Parents protest against new rules barring non-Beijing children from primary schools
New school entrance rules set by a district-level education authority in the capital are being called discriminatory against those who do not hold Beijing household registration certificates, or hukou.
Parents of children affected by the rule say it is biased against low-income families from outside Beijing and may prevent their children from starting school.
Hundreds of parents have been protesting to the Tongzhou district government for setting the rule, saying it deprived their children of an equal education.
Parents erected banners and shouted slogans saying education was an "equal right".
"We understand Beijing needs to control the population," said Chen Na, 33, a protesting parent.
"But you can't link the parents' social insurance payment to a child's education.
"Children are entitled by law to receive primary and middle school education either in the place of their household registration or where their guardian lives and works."
Beijing's education authority asked the parents of school-age children to register online within the month.
Strict standards were set for families who do not hold Beijing household registrations.
Different districts in Beijing have different rules and those in Tongzhou are seen as very restrictive.
Parents must provide certificates proving they are allowed to reside in the capital, have a place of residence, legal employment and that no guardian is available to care for the child where the household is registered.
It is a hurdle too high for many. Proof of employment is not merely a pay stub.
The education authority wants to ensure that parents and their employers are based in the district and paying into its insurance fund.
Chen has been living in Beijing since 2000 and her husband has been paying income tax in the capital's Changping district. They rent a flat in Tongzhou. Their child will be excluded under the rule.

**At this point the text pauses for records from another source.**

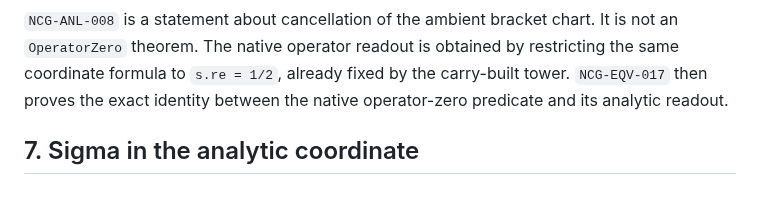
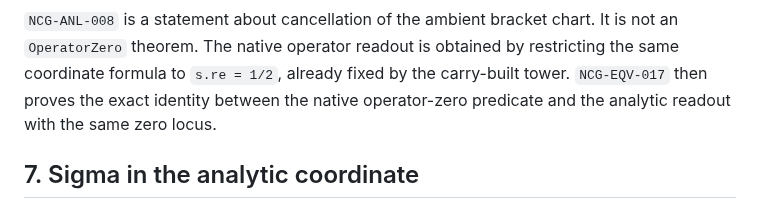
Before and after one commit to thiagomassensini/native-carry-geometry, a Markdown page: docs/50_CANONICAL_ANALYTIC_PRESENTATION.md, the part around the change. Drawn GitHub-style.

Commit message:
docs: state analytic readout as same zero locus

```diff
--- a/docs/50_CANONICAL_ANALYTIC_PRESENTATION.md
+++ b/docs/50_CANONICAL_ANALYTIC_PRESENTATION.md
@@ -125,7 +125,8 @@ The principal theorems are:
 It is not an `OperatorZero` theorem. The native operator readout is obtained
 by restricting the same coordinate formula to `s.re = 1/2`, already fixed by
 the carry-built tower. `NCG-EQV-017` then proves the exact identity between
-the native operator-zero predicate and its analytic readout.
+the native operator-zero predicate and the analytic readout with the same zero
+locus.
 
 
 ## 7. Sigma in the analytic coordinate
```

An open letter by Zhang Qianfan , a law professor at Peking University and Li Dun, a sociology professor at Tsinghua University, said it was irresponsible to use children's education to control the population of non-Beijing residents.